(CNN) - Two days after a Kansas newspaper revoked its endorsement of a Republican congressional candidate because it came to believe he is a so-called "birther," the campaign is telling the paper the candidate is no such thing.
Twice in the span of 30 days, Republican Tracey Mann has called on President Obama to come forward with proof of his American citizenship. But now his campaign tells the Hutchison News the candidate "misspoke" and has long believed the president has proved his citizenship.
The pushback from Mann's campaign comes after the paper, emphatically withdrew its endorsement of him.
"The reason [for withdrawing the endorsement] is that it turns out Mann is what is known as a birther," the newspaper's editorial board wrote Wednesday night. "He questions the citizenship of President Barack Obama despite evidence that is irrefutable to most objective, rational people – including a birth certificate released by the Hawaii secretary of state and birth announcements printed in Honolulu's two major newspapers."
The newspaper based its judgment on Mann's most recent comments Tuesday, made after the endorsement was published, that he did not believe President Obama's American citizenship was a proven fact.
"I think the president of the United States needs to come forth with his papers and show everyone that he's an American citizen and put this issue to bed once and for all," Mann said on KSAL's "Friendly Fire" radio show. He made similar comments during a candidate forum in June.
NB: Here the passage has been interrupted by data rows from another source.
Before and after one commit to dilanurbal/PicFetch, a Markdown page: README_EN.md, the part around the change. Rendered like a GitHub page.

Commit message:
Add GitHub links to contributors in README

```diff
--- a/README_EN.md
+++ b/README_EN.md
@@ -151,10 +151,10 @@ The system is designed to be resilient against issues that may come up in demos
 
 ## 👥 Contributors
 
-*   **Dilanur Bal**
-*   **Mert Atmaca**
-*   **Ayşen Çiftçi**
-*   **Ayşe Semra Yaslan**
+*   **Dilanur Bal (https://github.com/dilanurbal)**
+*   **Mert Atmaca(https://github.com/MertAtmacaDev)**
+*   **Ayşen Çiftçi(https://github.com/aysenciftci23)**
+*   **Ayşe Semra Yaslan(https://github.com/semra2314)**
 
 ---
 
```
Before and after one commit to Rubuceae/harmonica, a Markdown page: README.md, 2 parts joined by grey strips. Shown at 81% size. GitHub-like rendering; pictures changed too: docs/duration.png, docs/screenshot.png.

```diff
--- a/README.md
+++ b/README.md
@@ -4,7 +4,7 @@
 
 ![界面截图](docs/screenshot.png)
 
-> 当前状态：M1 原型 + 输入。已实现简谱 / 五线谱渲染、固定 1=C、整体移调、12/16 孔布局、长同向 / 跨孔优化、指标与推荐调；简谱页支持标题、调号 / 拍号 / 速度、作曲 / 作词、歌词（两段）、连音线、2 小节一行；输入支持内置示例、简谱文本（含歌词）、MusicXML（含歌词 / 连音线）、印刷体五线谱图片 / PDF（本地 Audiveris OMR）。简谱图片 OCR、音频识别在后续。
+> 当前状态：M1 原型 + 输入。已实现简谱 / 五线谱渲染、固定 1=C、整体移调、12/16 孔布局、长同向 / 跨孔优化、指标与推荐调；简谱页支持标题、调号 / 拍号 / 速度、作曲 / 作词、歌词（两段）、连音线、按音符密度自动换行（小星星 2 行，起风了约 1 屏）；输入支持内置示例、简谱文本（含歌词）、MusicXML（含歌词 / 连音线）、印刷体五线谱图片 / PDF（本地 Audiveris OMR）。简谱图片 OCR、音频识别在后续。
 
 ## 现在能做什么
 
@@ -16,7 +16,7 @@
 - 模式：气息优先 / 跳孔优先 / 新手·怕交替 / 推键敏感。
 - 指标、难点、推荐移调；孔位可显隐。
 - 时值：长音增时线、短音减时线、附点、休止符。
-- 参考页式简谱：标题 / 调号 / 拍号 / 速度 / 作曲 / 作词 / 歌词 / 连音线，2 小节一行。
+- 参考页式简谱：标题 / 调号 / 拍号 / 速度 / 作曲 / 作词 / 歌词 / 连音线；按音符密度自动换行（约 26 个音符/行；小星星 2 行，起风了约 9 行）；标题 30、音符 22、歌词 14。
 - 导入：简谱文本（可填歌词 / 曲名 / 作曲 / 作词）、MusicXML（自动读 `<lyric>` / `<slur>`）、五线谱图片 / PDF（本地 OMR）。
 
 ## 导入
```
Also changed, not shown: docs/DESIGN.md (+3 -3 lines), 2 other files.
On Thursday, Mann's campaign manager, Jake DeVantier, told the Hutchinson News that Mann "misspoke" on the radio show and that he "has seen sufficient evidence to prove Obama is a citizen."
"He believed Obama was a citizen when he said that on the air," DeVantier added.
According to the newspaper, Mann is a frontrunner in the race for Kansas' first congressional district.
DeVantier, nor anyone from the Mann campaign, responded to CNN's calls or e-mail for comment.